ob-sĭdĕo, ēdi, essum, 2, v. n. and a. [sedeo].

I. Neutr., to sit, stay, remain, abide anywhere (only poet.): servi ne obsideant, liberis ut sit locus, Plaut. Poen. prol. 23: domi obsidere, Ter. Ad. 4, 6, 6: in limine, Val. Fl. 2, 237.—

II. Act., to sit at, on, or in, to remain on or in, to haunt, inhabit, frequent a place.

A. In gen.: aram, Plaut. Rud. 3, 3, 36: ranae stagna et rivos obsident, frequent marshes, Plin. 11, 18, 19, 62: obsedit limina bubo, Sil. 8, 636: Apollo umbilicum terrarum obsidet, Cic. Div. 2, 56.—

B. In partic.

1. Milit. t. t., to sit down before, to hem in, beset, besiege, invest, blockade a place (cf. oppugno): cum omnes aditus armati obsiderent, Cic. Phil. 2, 35, 89: Curio Uticam obsidere instituit, Caes.

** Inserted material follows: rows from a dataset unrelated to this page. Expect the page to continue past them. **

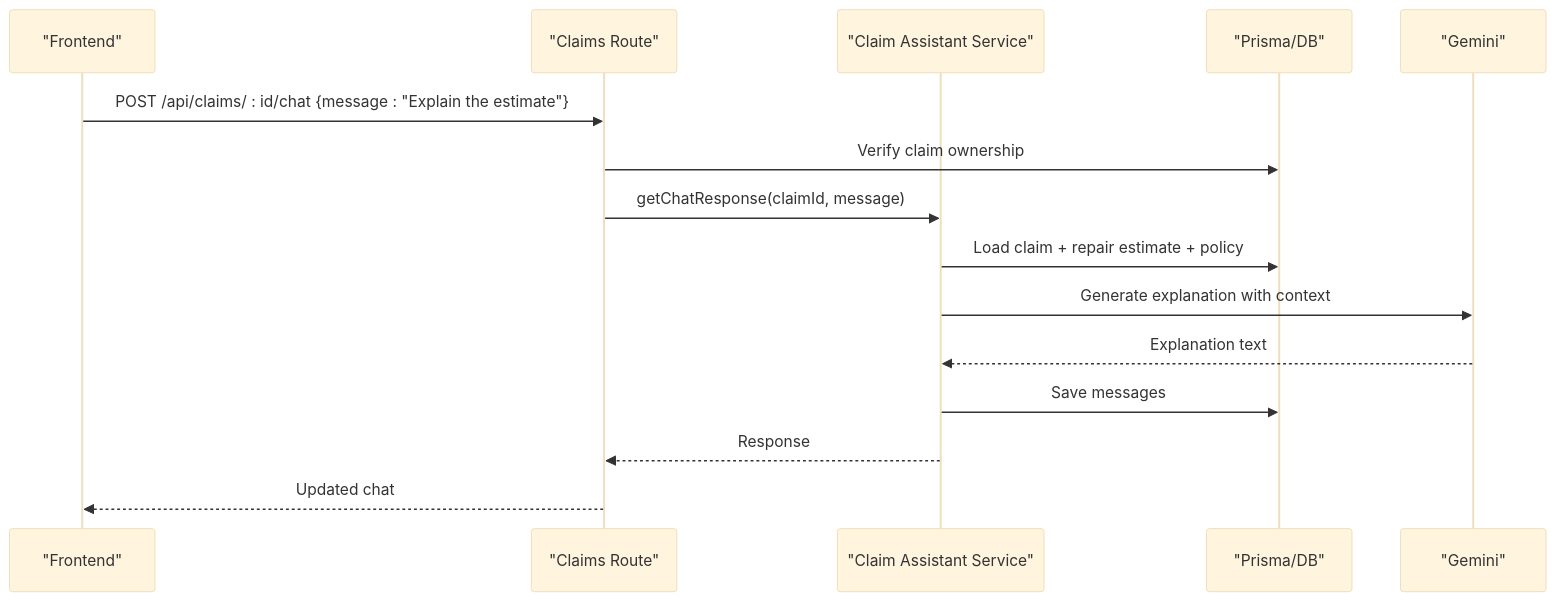
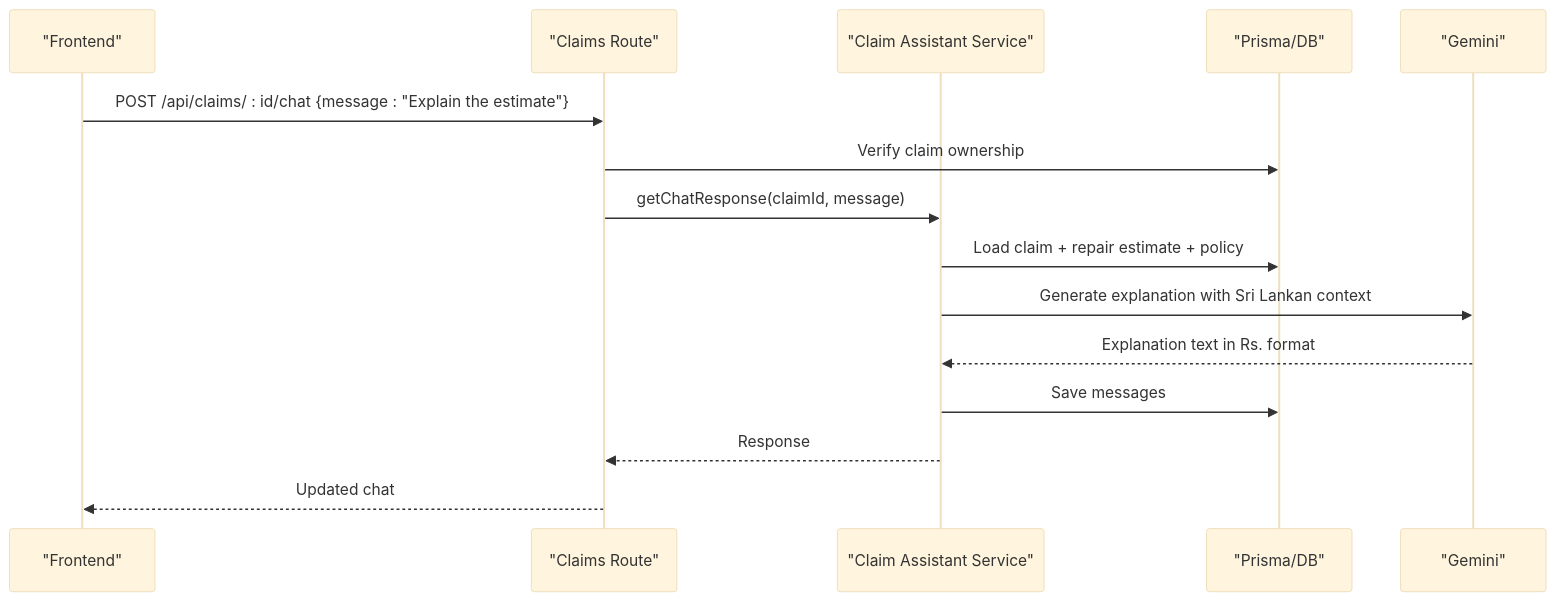
Before and after one commit to NaveenHiranya/Smart-Vehicle-Insurance-Claim-System: the sixth of 6 diagrams in .qoder/repowiki/en/content/Backend Documentation/Business Logic & Services/Claim Assistant Service.md, drawn with Mermaid (base theme). The commit also changed other lines of this file and 9 other files, not shown here.

````diff
--- a/.qoder/repowiki/en/content/Backend Documentation/Business Logic & Services/Claim Assistant Service.md
+++ b/.qoder/repowiki/en/content/Backend Documentation/Business Logic & Services/Claim Assistant Service.md
@@ -271,17 +278,17 @@
 ```mermaid
 sequenceDiagram
 participant FE as "Frontend"
 participant API as "Claims Route"
 participant SVC as "Claim Assistant Service"
 participant DB as "Prisma/DB"
 participant LLM as "Gemini"
 FE->>API : POST /api/claims/ : id/chat {message : "Explain the estimate"}
 API->>DB : Verify claim ownership
 API->>SVC : getChatResponse(claimId, message)
 SVC->>DB : Load claim + repair estimate + policy
-SVC->>LLM : Generate explanation with context
-LLM-->>SVC : Explanation text
+SVC->>LLM : Generate explanation with Sri Lankan context
+LLM-->>SVC : Explanation text in Rs. format
 SVC->>DB : Save messages
 SVC-->>API : Response
 API-->>FE : Updated chat
 ```
````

B. C. 2, 36: consiliis ab oppugnandā urbe ad obsidendam versis, Liv. 2, 11: propius inopiam erant obsidentes quam obsessi, id. 25, 11: ut Carthaginem crederent extemplo Scipionem obsessurum, id. 30, 7: totam Italiam, Cic. Agr. 2, 28, 75: vias, Caes. B. G. 3, 23: vallis obsessa, Verg. A. 10, 120: egregias Lateranorum aedīs, Juv. 10, 17.—

2. To occupy, fill, possess: corporibus omnis obsidetur locus, is filled, Cic. N. D. 1, 23, 65: senatum armis, id. Phil. 7, 5, 15: palus obsessa salictis, full of osier-thickets, Ov. M. 11, 363: Trachasque obsessa palude, i. e. surrounded, id. ib. 15, 717.—

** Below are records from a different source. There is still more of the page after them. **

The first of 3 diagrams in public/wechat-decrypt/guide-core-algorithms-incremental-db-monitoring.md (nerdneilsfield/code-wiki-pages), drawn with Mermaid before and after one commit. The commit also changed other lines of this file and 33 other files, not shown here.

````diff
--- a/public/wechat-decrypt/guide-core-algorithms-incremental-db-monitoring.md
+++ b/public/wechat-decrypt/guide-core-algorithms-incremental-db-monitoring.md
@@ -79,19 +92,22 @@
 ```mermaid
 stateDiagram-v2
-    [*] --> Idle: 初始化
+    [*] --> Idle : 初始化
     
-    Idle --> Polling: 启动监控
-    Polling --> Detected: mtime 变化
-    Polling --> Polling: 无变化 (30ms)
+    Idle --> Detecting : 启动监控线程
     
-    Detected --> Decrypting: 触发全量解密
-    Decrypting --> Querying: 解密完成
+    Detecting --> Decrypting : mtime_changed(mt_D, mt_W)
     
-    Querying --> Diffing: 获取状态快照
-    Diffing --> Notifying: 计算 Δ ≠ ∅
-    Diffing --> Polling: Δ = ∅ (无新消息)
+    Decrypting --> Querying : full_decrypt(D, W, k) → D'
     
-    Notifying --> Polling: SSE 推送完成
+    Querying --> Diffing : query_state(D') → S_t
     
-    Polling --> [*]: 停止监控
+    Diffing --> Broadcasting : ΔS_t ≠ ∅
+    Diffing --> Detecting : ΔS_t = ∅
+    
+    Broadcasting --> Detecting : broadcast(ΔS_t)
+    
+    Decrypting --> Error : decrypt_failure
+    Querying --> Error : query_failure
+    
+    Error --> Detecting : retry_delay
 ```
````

b. Trop., to occupy, possess, take possession of: alicujus animum, Just. 42, 4, 21: qui meum tempus obsideret, who took up my time, Cic. Verr. 1, 2, 6; id. Or. 62, 210: cum obsideri aures a fratre cerneret, that they were continually besieged by his brother, Liv. 40, 20 fin.

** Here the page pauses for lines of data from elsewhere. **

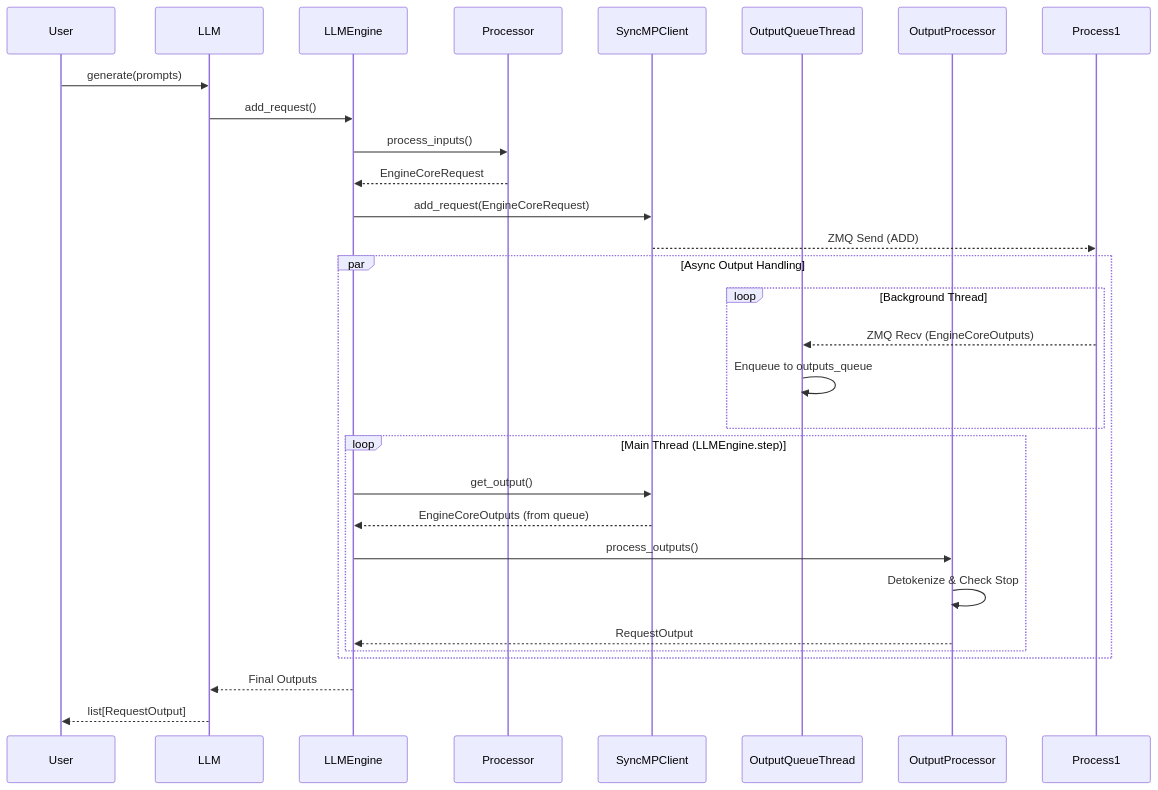
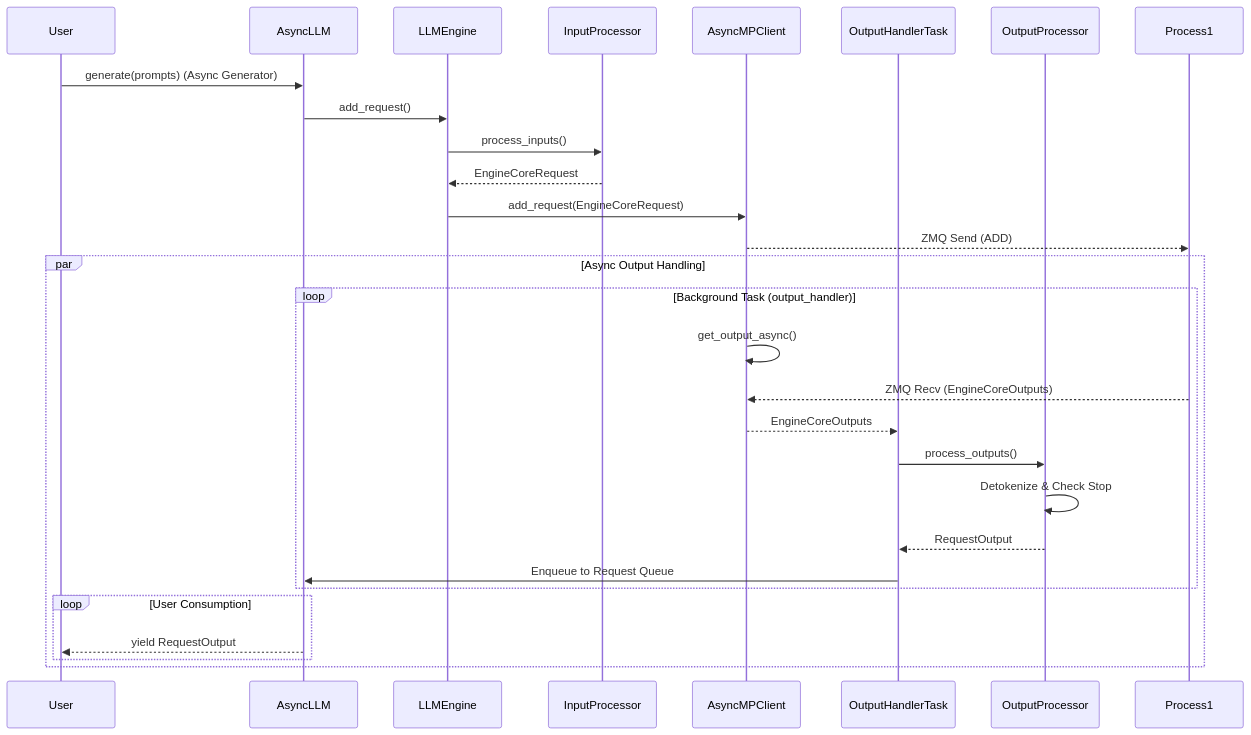
One commit to Icedcocon/Icedcocon.github.io changed the second of 4 diagrams in posts/ai/kvcache/lmcache-mooncake-vllm源码剖析/index.md. Above: the diagram before and after it, drawn with Mermaid. The commit also changed other lines of this file and 32 other files, not shown here.

````diff
--- a/posts/ai/kvcache/lmcache-mooncake-vllm源码剖析/index.md
+++ b/posts/ai/kvcache/lmcache-mooncake-vllm源码剖析/index.md
@@ -56,35 +61,33 @@
 ```mermaid
 sequenceDiagram
     participant User
-    participant LLM as LLM
+    participant AsyncLLM as AsyncLLM
     participant Engine as LLMEngine
-    participant Proc as Processor
-    participant Client as SyncMPClient
-    participant OutThread as OutputQueueThread
+    participant InProc as InputProcessor
+    participant Client as AsyncMPClient
+    participant OutTask as OutputHandlerTask
     participant OutProc as OutputProcessor
 
-    User->>LLM: generate(prompts)
-    LLM->>Engine: add_request()
-    Engine->>Proc: process_inputs()
-    Proc-->>Engine: EngineCoreRequest
+    User->>AsyncLLM: generate(prompts) (Async Generator)
+    AsyncLLM->>Engine: add_request()
+    Engine->>InProc: process_inputs()
+    InProc-->>Engine: EngineCoreRequest
     Engine->>Client: add_request(EngineCoreRequest)
     Client-->>Process1: ZMQ Send (ADD)
     
     par Async Output Handling
-        loop Background Thread
-            Process1-->>OutThread: ZMQ Recv (EngineCoreOutputs)
-            OutThread->>OutThread: Enqueue to outputs_queue
+        loop Background Task (output_handler)
+            Client->>Client: get_output_async()
+            Process1-->>Client: ZMQ Recv (EngineCoreOutputs)
+            Client-->>OutTask: EngineCoreOutputs
+            OutTask->>OutProc: process_outputs()
+            OutProc->>OutProc: Detokenize & Check Stop
+            OutProc-->>OutTask: RequestOutput
+            OutTask->>AsyncLLM: Enqueue to Request Queue
         end
         
-        loop Main Thread (LLMEngine.step)
-            Engine->>Client: get_output()
-            Client-->>Engine: EngineCoreOutputs (from queue)
-            Engine->>OutProc: process_outputs()
-            OutProc->>OutProc: Detokenize & Check Stop
-            OutProc-->>Engine: RequestOutput
+        loop User Consumption
+            AsyncLLM-->>User: yield RequestOutput
         end
     end
-    
-    Engine-->>LLM: Final Outputs
-    LLM-->>User: list[RequestOutput]
 ```
````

3. To have one's eye upon, to watch closely, be on the look-out for: jacere humi ... ad obsidendum stuprum, Cic. Cat. 1, 10, 26: rostra, id. Fl. 24, 57.